But to deny that racism and unequal opportunities exist today is to deny the very truth of human nature — people are wary of those who are different from themselves.
Obama has been criticized for not leading a national discussion on race. As the first black president, he seems an obvious person to do so in putting his bully pulpit to that use. As president, however, he has many more responsibilities than that.
To suggest that he, alone, have that discussion is unfair. Race relations and unequal opportunities will not change with one single national discussion. What will change race relations and unequal opportunities is a lot of local discussions, the kind that people have every day.
Like the kind I had Tuesday on an airplane from California to Georgia.
I sat in the middle of a three-seat side row. We folded ourselves into our tiny cocoon and waited for the chance to get airborne.
To my left was a young male Latino. To my right was a middle-aged black man. We exchanged the normal pleasantries that one does when trying to avoid feeling up one another as we found our seatbelt ends and got them fastened.
Somewhere over the Rockies, my seatmate to the right mentioned the anniversary of his mother’s death six years ago. “I’d give up my career — everything — if I could just have one more conversation with her,” he said.
That struck a chord in me. In the months and years after Daddy’s death, I have often thought that I’d give up everything I have in this world for 20 more minutes with my father.
This stranger and I began a lengthy conversation in which we learned we have much in common despite the obvious, outside differences.
He grew up with six siblings in a tight-knit nuclear family. His father is still alive. He grew up in church.
I have two siblings and grew up with parents, grandparents, aunts, uncles and cousins close by. Church is a big part of my identity.
He said he began a successful career and threw everything he had into it, which led to problems in his marriage. He was in California visiting his wife — from whom he is separated — and his teenage daughter.
He has regrets, he said. He regrets not spending more time making his spousal and parental relationships work. “I used to want to be right.
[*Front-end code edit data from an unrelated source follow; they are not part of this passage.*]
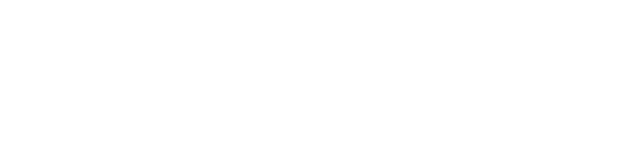
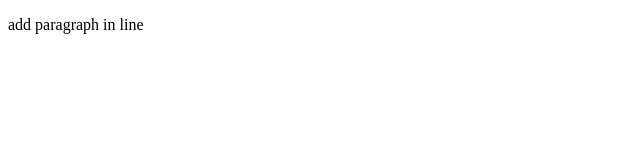
Before and after one commit to RobsonBerghman/projetoteste, a plain HTML site: page index.html in a window 1280 px wide. Shown: the whole page, without its empty margins (0-640 px from the left). Drawn offline with Linux system fonts and the light colour scheme.

Commit message:
Adicionando paragrafo no meu codigo

```diff
--- a/index.html
+++ b/index.html
@@ -7,6 +7,6 @@
     <title>Projeto Teste</title>
 </head>
 <body>
-
+    <p>add paragraph in line</p>
 </body>
 </html>
```
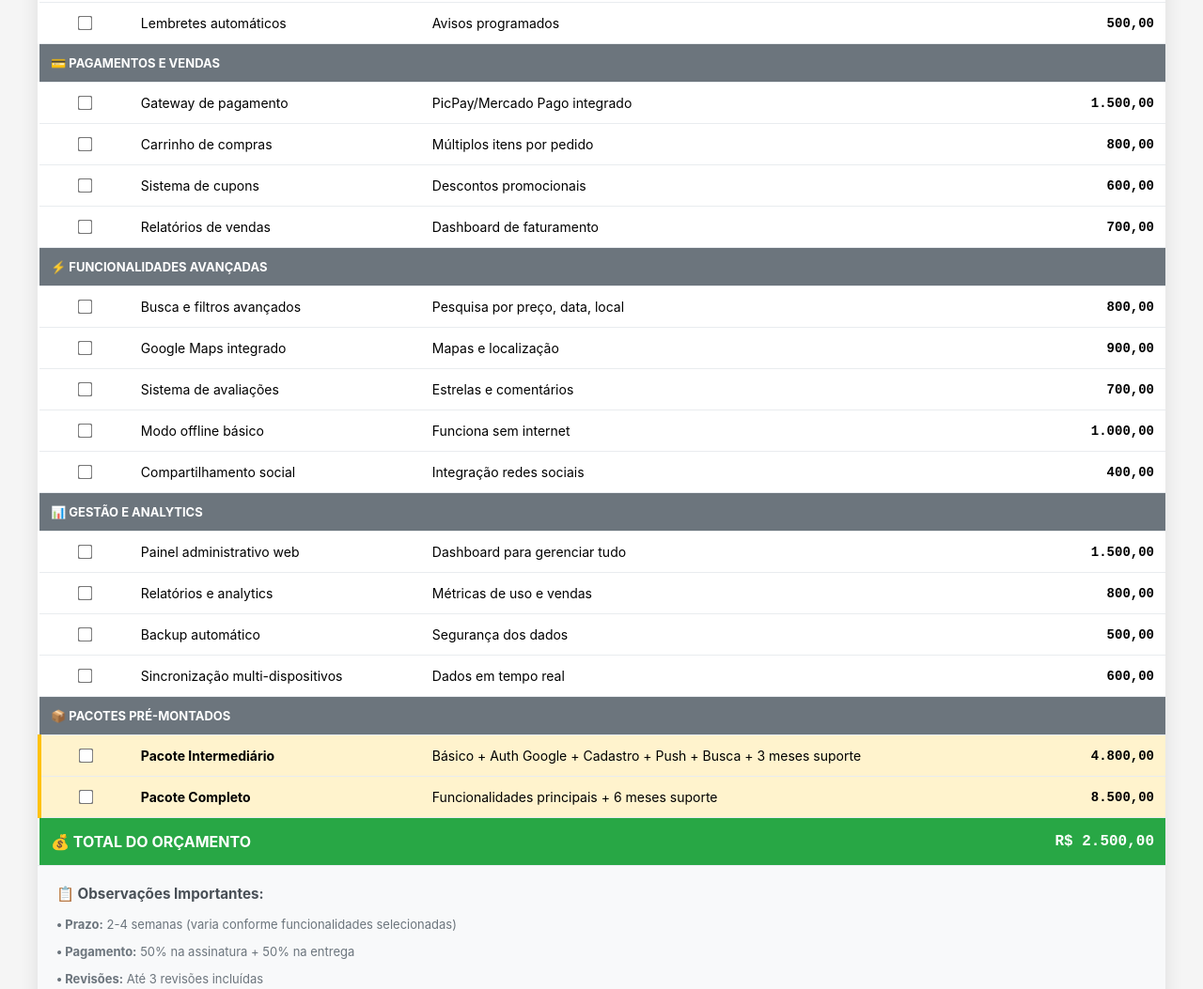
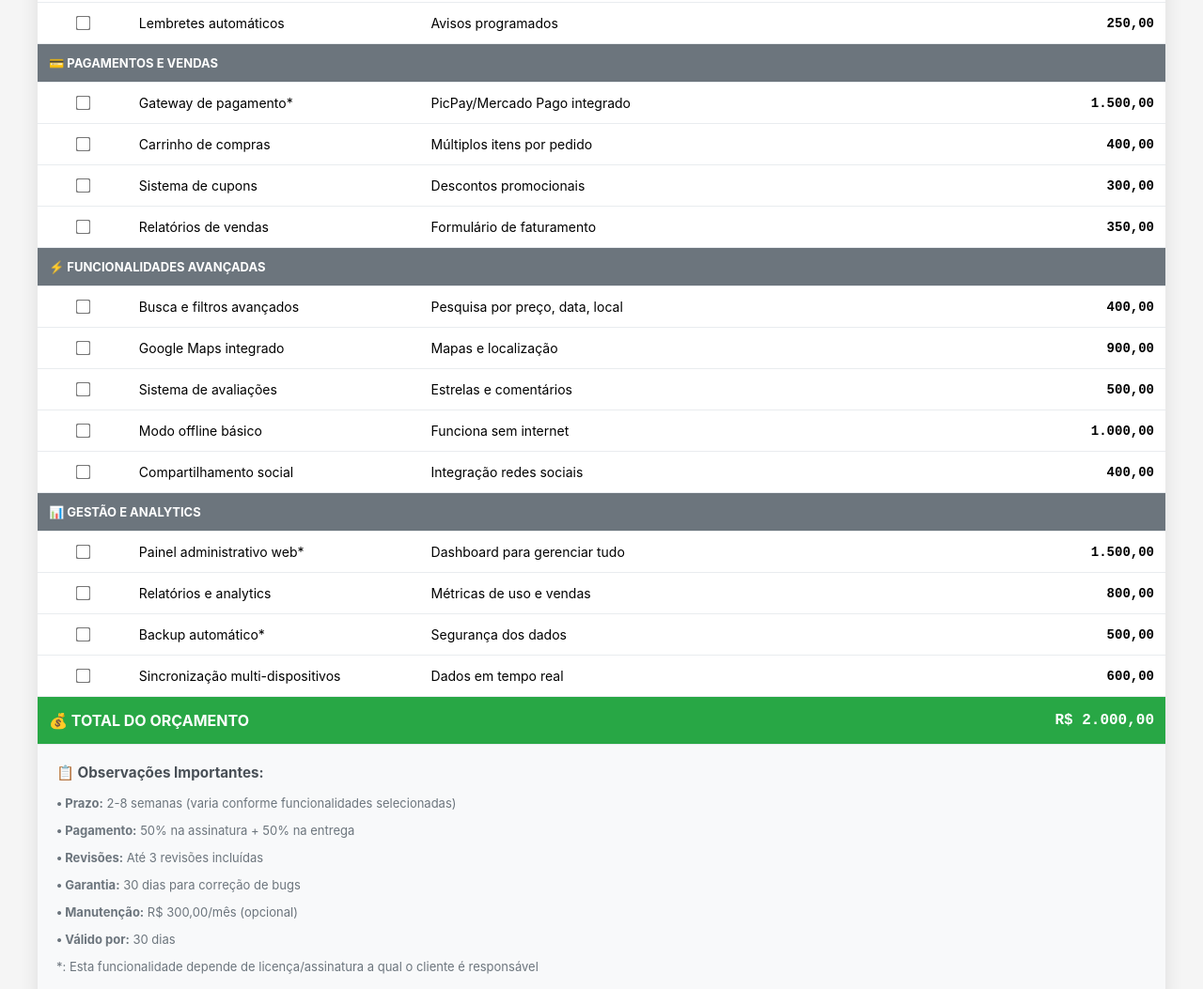
Before and after one commit to LuizDusky/OrcamentoApp, a plain HTML site: page index.html in a window 1280 px wide. Shown: the part 861-1914 px from the top of the page at 94% size. Drawn offline with Linux system fonts and the light colour scheme.

Commit message:
Update index 2

```diff
--- a/index.html
+++ b/index.html
@@ -188,9 +188,9 @@
                     <td class="checkbox-cell">
                         <input type="checkbox" id="basico" checked disabled>
                     </td>
-                    <td><strong>App Básico</strong></td>
-                    <td>Interface básica, formulário, Google Sheets, até 3 telas principais</td>
-                    <td class="valor">2.500,00</td>
+                    <td><strong>App Base</strong></td>
+                    <td>Interface básica, formulário no Google Sheets e até 3 telas principais</td>
+                    <td class="valor">2.000,00</td>
                 </tr>
 
                 <!-- Autenticação -->
@@ -198,10 +198,10 @@
                     <td colspan="4">🔐 AUTENTICAÇÃO E SEGURANÇA</td>
                 </tr>
                 <tr>
-                    <td class="checkbox-cell"><input type="checkbox" id="auth-google" data-valor="800"></td>
-                    <td>Autenticação Google/Facebook</td>
+                    <td class="checkbox-cell"><input type="checkbox" id="auth-google" data-valor="400"></td>
+                    <td>Autenticação Google*</td>
                     <td>Login social integrado</td>
-                    <td class="valor">800,00</td>
+                    <td class="valor">400,00</td>
                 </tr>
                 <tr>
                     <td class="checkbox-cell"><input type="checkbox" id="login-custom" data-valor="600"></td>
@@ -233,16 +233,16 @@
                     <td class="valor">700,00</td>
                 </tr>
                 <tr>
-                    <td class="checkbox-cell"><input type="checkbox" id="historico" data-valor="500"></td>
+                    <td class="checkbox-cell"><input type="checkbox" id="historico" data-valor="250"></td>
                     <td>Histórico de viagens</td>
                     <td>Listagem de agendamentos anteriores</td>
-                    <td class="valor">500,00</td>
+                    <td class="valor">250,00</td>
                 </tr>
                 <tr>
-                    <td class="checkbox-cell"><input type="checkbox" id="favoritos" data-valor="400"></td>
+                    <td class="checkbox-cell"><input type="checkbox" id="favoritos" data-valor="200"></td>
                     <td>Sistema de favoritos</td>
                     <td>Salvar destinos preferidos</td>
-                    <td class="valor">400,00</td>
+                    <td class="valor">200,00</td>
                 </tr>
                 <tr>
                     <td class="checkbox-cell"><input type="checkbox" id="perfil" data-valor="350"></td>
@@ -256,10 +256,10 @@
                     <td colspan="4">🔔 NOTIFICAÇÕES E COMUNICAÇÃO</td>
                 </tr>
                 <tr>
-                    <td class="checkbox-cell"><input type="checkbox" id="push" data-valor="600"></td>
+                    <td class="checkbox-cell"><input type="checkbox" id="push" data-valor="500"></td>
                     <td>Notificações push</td>
                     <td>Alertas no celular</td>
-                    <td class="valor">600,00</td>
+                    <td class="valor">500,00</td>
                 </tr>
                 <tr>
                     <td class="checkbox-cell"><input type="checkbox" id="email-notif" data-valor="400"></td>
@@ -274,10 +274,10 @@
                     <td class="valor">1.200,00</td>
                 </tr>
                 <tr>
-                    <td class="checkbox-cell"><input type="checkbox" id="lembretes" data-valor="500"></td>
+                    <td class="checkbox-cell"><input type="checkbox" id="lembretes" data-valor="250"></td>
                     <td>Lembretes automáticos</td>
                     <td>Avisos programados</td>
-                    <td class="valor">500,00</td>
+                    <td class="valor">250,00</td>
                 </tr>
 
                 <!-- Pagamentos -->
@@ -286,27 +286,27 @@
                 </tr>
                 <tr>
                     <td class="checkbox-cell"><input type="checkbox" id="gateway" data-valor="1500"></td>
-                    <td>Gateway de pagamento</td>
+                    <td>Gateway de pagamento*</td>
                     <td>PicPay/Mercado Pago integrado</td>
                     <td class="valor">1.500,00</td>
                 </tr>
                 <tr>
-                    <td class="checkbox-cell"><input type="checkbox" id="carrinho" data-valor="800"></td>
+                    <td class="checkbox-cell"><input type="checkbox" id="carrinho" data-valor="400"></td>
                     <td>Carrinho de compras</td>
                     <td>Múltiplos itens por pedido</td>
-                    <td class="valor">800,00</td>
+                    <td class="valor">400,00</td>
                 </tr>
                 <tr>
-                    <td class="checkbox-cell"><input type="checkbox" id="cupons" data-valor="600"></td>
+                    <td class="checkbox-cell"><input type="checkbox" id="cupons" data-valor="300"></td>
                     <td>Sistema de cupons</td>
                     <td>Descontos promocionais</td>
-                    <td class="valor">600,00</td>
+                    <td class="valor">300,00</td>
                 </tr>
                 <tr>
-                    <td class="checkbox-cell"><input type="checkbox" id="relatorios-vendas" data-valor="700"></td>
+                    <td class="checkbox-cell"><input type="checkbox" id="relatorios-vendas" data-valor="350"></td>
                     <td>Relatórios de vendas</td>
-                    <td>Dashboard de faturamento</td>
-                    <td class="valor">700,00</td>
+                    <td>Formulário de faturamento</td>
+                    <td class="valor">350,00</td>
                 </tr>
 
                 <!-- Funcionalidades Avançadas -->
@@ -314,10 +314,10 @@
                     <td colspan="4">⚡ FUNCIONALIDADES AVANÇADAS</td>
                 </tr>
                 <tr>
-                    <td class="checkbox-cell"><input type="checkbox" id="busca" data-valor="800"></td>
+                    <td class="checkbox-cell"><input type="checkbox" id="busca" data-valor="400"></td>
                     <td>Busca e filtros avançados</td>
                     <td>Pesquisa por preço, data, local</td>
-                    <td class="valor">800,00</td>
+                    <td class="valor">400,00</td>
                 </tr>
                 <tr>
                     <td class="checkbox-cell"><input type="checkbox" id="maps" data-valor="900"></td>
@@ -326,10 +326,10 @@
                     <td class="valor">900,00</td>
                 </tr>
                 <tr>
-                    <td class="checkbox-cell"><input type="checkbox" id="avaliacoes" data-valor="700"></td>
+                    <td class="checkbox-cell"><input type="checkbox" id="avaliacoes" data-valor="500"></td>
                     <td>Sistema de avaliações</td>
                     <td>Estrelas e comentários</td>
-                    <td class="valor">700,00</td>
+                    <td class="valor">500,00</td>
                 </tr>
                 <tr>
                     <td class="checkbox-cell"><input type="checkbox" id="offline" data-valor="1000"></td>
@@ -350,7 +350,7 @@
                 </tr>
                 <tr>
                     <td class="checkbox-cell"><input type="checkbox" id="painel-admin" data-valor="1500"></td>
-                    <td>Painel administrativo web</td>
+                    <td>Painel administrativo web*</td>
                     <td>Dashboard para gerenciar tudo</td>
                     <td class="valor">1.500,00</td>
                 </tr>
@@ -362,7 +362,7 @@
                 </tr>
                 <tr>
                     <td class="checkbox-cell"><input type="checkbox" id="backup" data-valor="500"></td>
-                    <td>Backup automático</td>
+                    <td>Backup automático*</td>
                     <td>Segurança dos dados</td>
                     <td class="valor">500,00</td>
                 </tr>
@@ -373,45 +373,31 @@
                     <td class="valor">600,00</td>
                 </tr>
 
-                <!-- Pacotes Pré-montados -->
-                <tr class="categoria">
-                    <td colspan="4">📦 PACOTES PRÉ-MONTADOS</td>
-                </tr>
-                <tr class="pacote-pre">
-                    <td class="checkbox-cell"><input type="checkbox" id="pacote-inter" data-valor="4800" data-tipo="pacote"></td>
-                    <td><strong>Pacote Intermediário</strong></td>
-                    <td>Básico + Auth Google + Cadastro + Push + Busca + 3 meses suporte</td>
-                    <td class="valor">4.800,00</td>
-                </tr>
-                <tr class="pacote-pre">
-                    <td class="checkbox-cell"><input type="checkbox" id="pacote-completo" data-valor="8500" data-tipo="pacote"></td>
-                    <td><strong>Pacote Completo</strong></td>
-                    <td>Funcionalidades principais + 6 meses suporte</td>
-                    <td class="valor">8.500,00</td>
-                </tr>
+
 
                 <!-- Total -->
                 <tr class="total-section">
                     <td colspan="3"><strong>💰 TOTAL DO ORÇAMENTO</strong></td>
-                    <td class="valor" id="total"><strong>R$ 2.500,00</strong></td>
+                    <td class="valor" id="total"><strong>R$ 2.000,00</strong></td>
                 </tr>
             </tbody>
         </table>
 
         <div class="obs">
             <h3>📋 Observações Importantes:</h3>
-            <p><strong>• Prazo:</strong> 2-4 semanas (varia conforme funcionalidades selecionadas)</p>
+            <p><strong>• Prazo:</strong> 2-8 semanas (varia conforme funcionalidades selecionadas)</p>
             <p><strong>• Pagamento:</strong> 50% na assinatura + 50% na entrega</p>
             <p><strong>• Revisões:</strong> Até 3 revisões incluídas</p>
             <p><strong>• Garantia:</strong> 30 dias para correção de bugs</p>
             <p><strong>• Manutenção:</strong> R$ 300,00/mês (opcional)</p>
             <p><strong>• Válido por:</strong> 30 dias</p>
+            <p>*: Esta funcionalidade depende de licença/assinatura a qual o cliente é responsável</p>
         </div>
     </div>
 
     <script>
         function calcularTotal() {
-            let total = 2500; // Valor básico sempre incluído
+            let total = 2000; // Valor básico sempre incluído
 
             const checkboxes = document.querySelectorAll('input[type="checkbox"]:not(#basico)');
             const pacotesSelecionados = [];
```
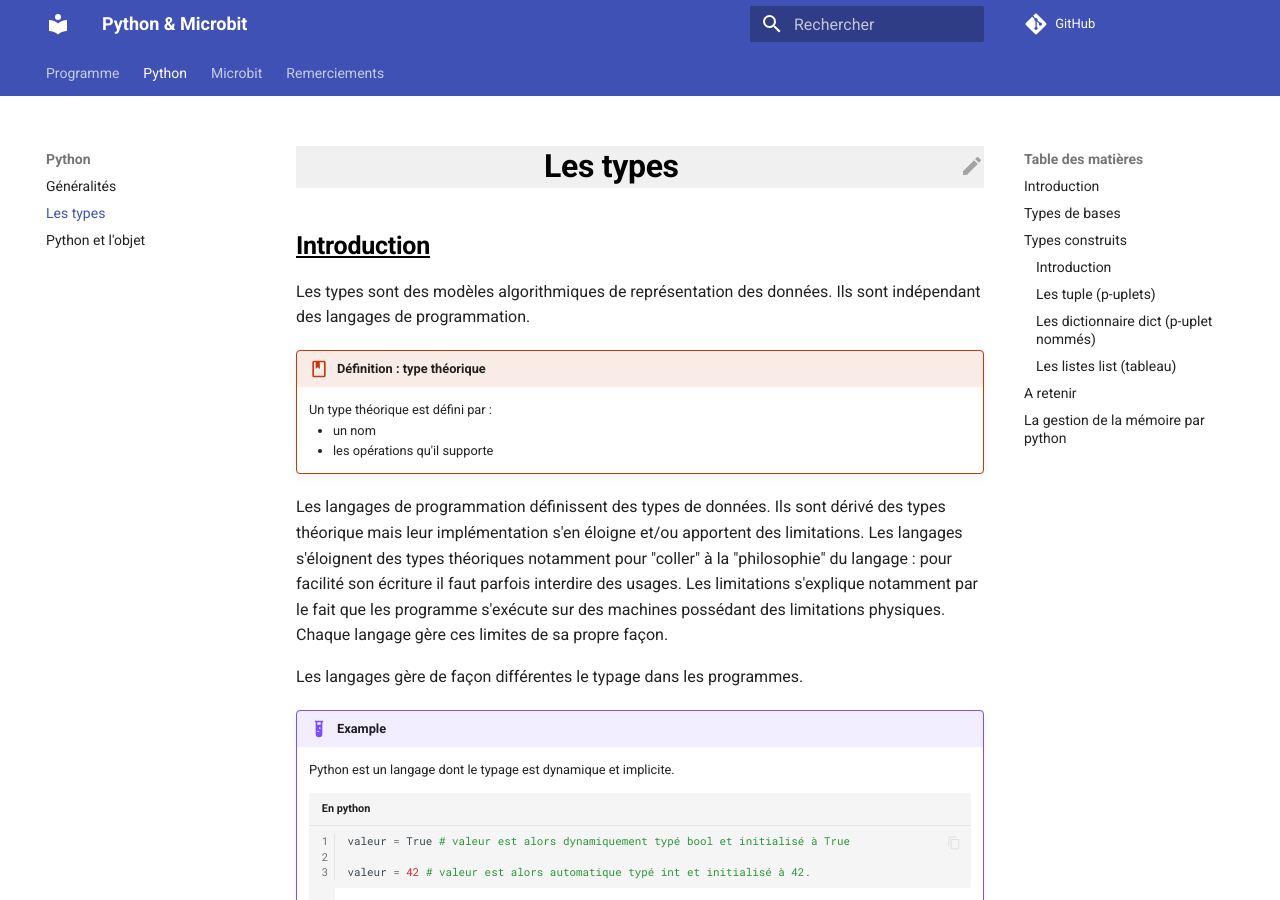
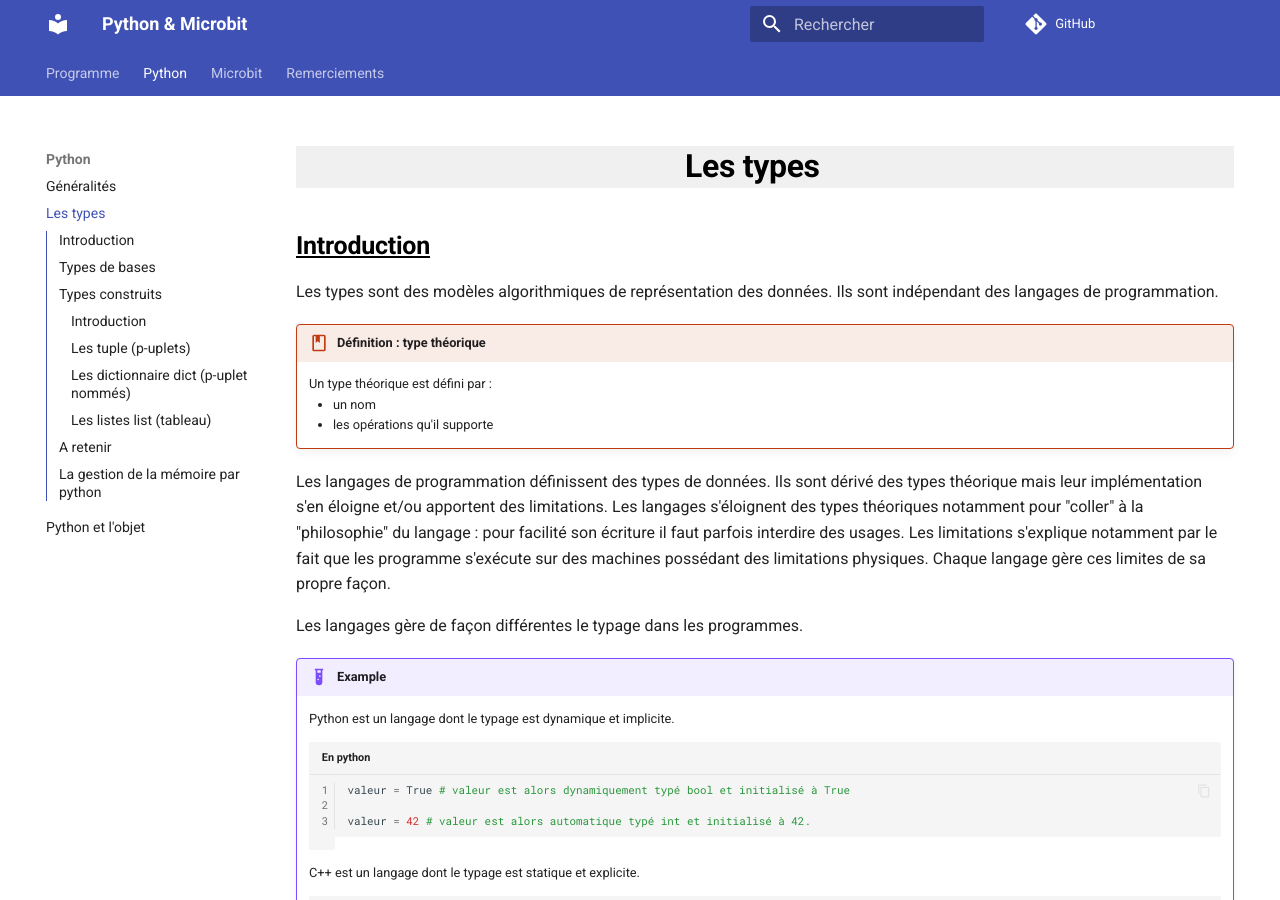
Before and after one commit to bdelaup/Formation-python-snt, an MkDocs documentation site: the page built from docs/python_type.md, in a window 1280 px wide and 900 px high. Built offline with MkDocs 1.6.1 and Material for MkDocs 9.7.7, drawn with Linux system fonts in a browser that asks for light colours; comment, search, counter and statistics services are not loaded.

Commit message:
Update mkdocs.yml

```diff
--- a/mkdocs.yml
+++ b/mkdocs.yml
@@ -17,13 +17,15 @@
     name: material
     language: fr
     features:
-      - navigation.instant
-      - navigation.tracking
-      - navigation.tabs
-      - navigation.top
-      - navigation.sections
-      - content.code.copy
-      - content.action.edit
+        - navigation.tabs
+        - navigation.sections
+        - toc.integrate
+        - navigation.top
+        - search.suggest
+        - search.highlight
+        - content.tabs.link
+        - content.code.annotation
+        - content.code.copy
     icon:
       edit: material/pencil
       view: material/eye
```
Now, I’d rather be happy than right.”
I’m at a point in my life in which I regret not marrying and having children. I was never against it. I figured it would just happen, and I stayed busy with my job until it did. Maybe I should have spent more time making it happen.
We mostly talked about the things that are the common experiences of humanity — family, work and life. We shook hands and parted as friends. Well, maybe not friends as I’ll likely not see him again, but we parted as fellow travelers on the journey.
The changes that must occur in this country to provide equal opportunities for all do not come from the outside. They must come from the inside.
The good news is the inside is where we all look alike.
— Young is a Register-Herald columnist. E-mail: firstname.lastname@example.org
© 2013 by Nerissa Young